◆ **Problem description**: Before you finish, make sure each line of the records has been retyped exactly.
━━━━━ Records shown ━━━━━
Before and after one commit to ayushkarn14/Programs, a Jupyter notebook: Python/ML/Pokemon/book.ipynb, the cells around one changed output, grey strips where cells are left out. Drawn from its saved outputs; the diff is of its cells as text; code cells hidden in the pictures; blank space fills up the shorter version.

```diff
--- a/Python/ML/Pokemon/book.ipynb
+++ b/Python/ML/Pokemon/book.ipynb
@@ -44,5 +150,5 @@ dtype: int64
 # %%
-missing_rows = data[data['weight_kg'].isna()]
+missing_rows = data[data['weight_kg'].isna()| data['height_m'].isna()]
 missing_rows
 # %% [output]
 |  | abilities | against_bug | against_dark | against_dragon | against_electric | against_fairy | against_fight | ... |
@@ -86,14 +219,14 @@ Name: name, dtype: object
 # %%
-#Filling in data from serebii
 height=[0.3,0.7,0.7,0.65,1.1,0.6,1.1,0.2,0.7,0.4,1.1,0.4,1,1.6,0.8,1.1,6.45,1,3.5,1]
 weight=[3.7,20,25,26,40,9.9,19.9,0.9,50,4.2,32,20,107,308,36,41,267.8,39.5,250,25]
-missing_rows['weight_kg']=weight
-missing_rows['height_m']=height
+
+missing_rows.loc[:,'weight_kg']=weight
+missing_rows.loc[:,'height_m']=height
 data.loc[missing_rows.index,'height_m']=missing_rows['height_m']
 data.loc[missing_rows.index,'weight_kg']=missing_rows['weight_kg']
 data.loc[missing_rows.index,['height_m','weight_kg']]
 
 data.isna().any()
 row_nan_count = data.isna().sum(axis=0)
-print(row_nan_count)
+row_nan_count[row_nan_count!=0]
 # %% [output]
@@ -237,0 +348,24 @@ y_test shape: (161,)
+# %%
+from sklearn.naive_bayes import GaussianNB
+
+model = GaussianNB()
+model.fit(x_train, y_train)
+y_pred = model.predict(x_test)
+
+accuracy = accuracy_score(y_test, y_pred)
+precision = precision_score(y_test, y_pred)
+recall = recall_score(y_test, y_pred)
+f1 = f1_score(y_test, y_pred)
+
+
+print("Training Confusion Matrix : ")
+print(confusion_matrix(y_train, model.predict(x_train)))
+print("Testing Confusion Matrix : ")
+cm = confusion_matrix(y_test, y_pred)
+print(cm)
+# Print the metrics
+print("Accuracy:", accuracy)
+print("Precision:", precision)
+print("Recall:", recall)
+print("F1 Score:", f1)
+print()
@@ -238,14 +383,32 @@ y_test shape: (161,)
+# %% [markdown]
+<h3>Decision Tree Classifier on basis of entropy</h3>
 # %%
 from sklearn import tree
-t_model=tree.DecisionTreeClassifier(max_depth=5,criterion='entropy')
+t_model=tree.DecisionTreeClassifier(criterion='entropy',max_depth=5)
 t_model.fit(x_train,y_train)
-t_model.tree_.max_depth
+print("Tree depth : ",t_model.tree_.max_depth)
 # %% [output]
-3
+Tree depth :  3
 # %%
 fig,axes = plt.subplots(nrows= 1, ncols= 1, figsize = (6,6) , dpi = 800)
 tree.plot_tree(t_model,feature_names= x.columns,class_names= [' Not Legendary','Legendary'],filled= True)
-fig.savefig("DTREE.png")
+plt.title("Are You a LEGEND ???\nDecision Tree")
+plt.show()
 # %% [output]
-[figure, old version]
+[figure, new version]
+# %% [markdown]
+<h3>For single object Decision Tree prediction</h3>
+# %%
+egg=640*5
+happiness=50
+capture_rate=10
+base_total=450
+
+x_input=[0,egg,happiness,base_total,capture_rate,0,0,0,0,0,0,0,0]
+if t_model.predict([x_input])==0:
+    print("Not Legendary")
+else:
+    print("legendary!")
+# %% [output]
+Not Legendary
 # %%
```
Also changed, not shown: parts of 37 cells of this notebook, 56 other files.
━━━━━
◆ **Answer to the problem**:
Before and after one commit to ayushkarn14/Programs, a Jupyter notebook: Python/ML/Pokemon/book.ipynb, the cells around one changed output, grey strips where cells are left out. Drawn from its saved outputs; the diff is of its cells as text; code cells hidden in the pictures; blank space fills up the shorter version.

```diff
--- a/Python/ML/Pokemon/book.ipynb
+++ b/Python/ML/Pokemon/book.ipynb
@@ -44,5 +150,5 @@ dtype: int64
 # %%
-missing_rows = data[data['weight_kg'].isna()]
+missing_rows = data[data['weight_kg'].isna()| data['height_m'].isna()]
 missing_rows
 # %% [output]
 |  | abilities | against_bug | against_dark | against_dragon | against_electric | against_fairy | against_fight | ... |
@@ -86,14 +219,14 @@ Name: name, dtype: object
 # %%
-#Filling in data from serebii
 height=[0.3,0.7,0.7,0.65,1.1,0.6,1.1,0.2,0.7,0.4,1.1,0.4,1,1.6,0.8,1.1,6.45,1,3.5,1]
 weight=[3.7,20,25,26,40,9.9,19.9,0.9,50,4.2,32,20,107,308,36,41,267.8,39.5,250,25]
-missing_rows['weight_kg']=weight
-missing_rows['height_m']=height
+
+missing_rows.loc[:,'weight_kg']=weight
+missing_rows.loc[:,'height_m']=height
 data.loc[missing_rows.index,'height_m']=missing_rows['height_m']
 data.loc[missing_rows.index,'weight_kg']=missing_rows['weight_kg']
 data.loc[missing_rows.index,['height_m','weight_kg']]
 
 data.isna().any()
 row_nan_count = data.isna().sum(axis=0)
-print(row_nan_count)
+row_nan_count[row_nan_count!=0]
 # %% [output]
@@ -237,0 +348,24 @@ y_test shape: (161,)
+# %%
+from sklearn.naive_bayes import GaussianNB
+
+model = GaussianNB()
+model.fit(x_train, y_train)
+y_pred = model.predict(x_test)
+
+accuracy = accuracy_score(y_test, y_pred)
+precision = precision_score(y_test, y_pred)
+recall = recall_score(y_test, y_pred)
+f1 = f1_score(y_test, y_pred)
+
+
+print("Training Confusion Matrix : ")
+print(confusion_matrix(y_train, model.predict(x_train)))
+print("Testing Confusion Matrix : ")
+cm = confusion_matrix(y_test, y_pred)
+print(cm)
+# Print the metrics
+print("Accuracy:", accuracy)
+print("Precision:", precision)
+print("Recall:", recall)
+print("F1 Score:", f1)
+print()
@@ -238,14 +383,32 @@ y_test shape: (161,)
+# %% [markdown]
+<h3>Decision Tree Classifier on basis of entropy</h3>
 # %%
 from sklearn import tree
-t_model=tree.DecisionTreeClassifier(max_depth=5,criterion='entropy')
+t_model=tree.DecisionTreeClassifier(criterion='entropy',max_depth=5)
 t_model.fit(x_train,y_train)
-t_model.tree_.max_depth
+print("Tree depth : ",t_model.tree_.max_depth)
 # %% [output]
-3
+Tree depth :  3
 # %%
 fig,axes = plt.subplots(nrows= 1, ncols= 1, figsize = (6,6) , dpi = 800)
 tree.plot_tree(t_model,feature_names= x.columns,class_names= [' Not Legendary','Legendary'],filled= True)
-fig.savefig("DTREE.png")
+plt.title("Are You a LEGEND ???\nDecision Tree")
+plt.show()
 # %% [output]
-[figure, old version]
+[figure, new version]
+# %% [markdown]
+<h3>For single object Decision Tree prediction</h3>
+# %%
+egg=640*5
+happiness=50
+capture_rate=10
+base_total=450
+
+x_input=[0,egg,happiness,base_total,capture_rate,0,0,0,0,0,0,0,0]
+if t_model.predict([x_input])==0:
+    print("Not Legendary")
+else:
+    print("legendary!")
+# %% [output]
+Not Legendary
 # %%
```
Also changed, not shown: parts of 37 cells of this notebook, 56 other files.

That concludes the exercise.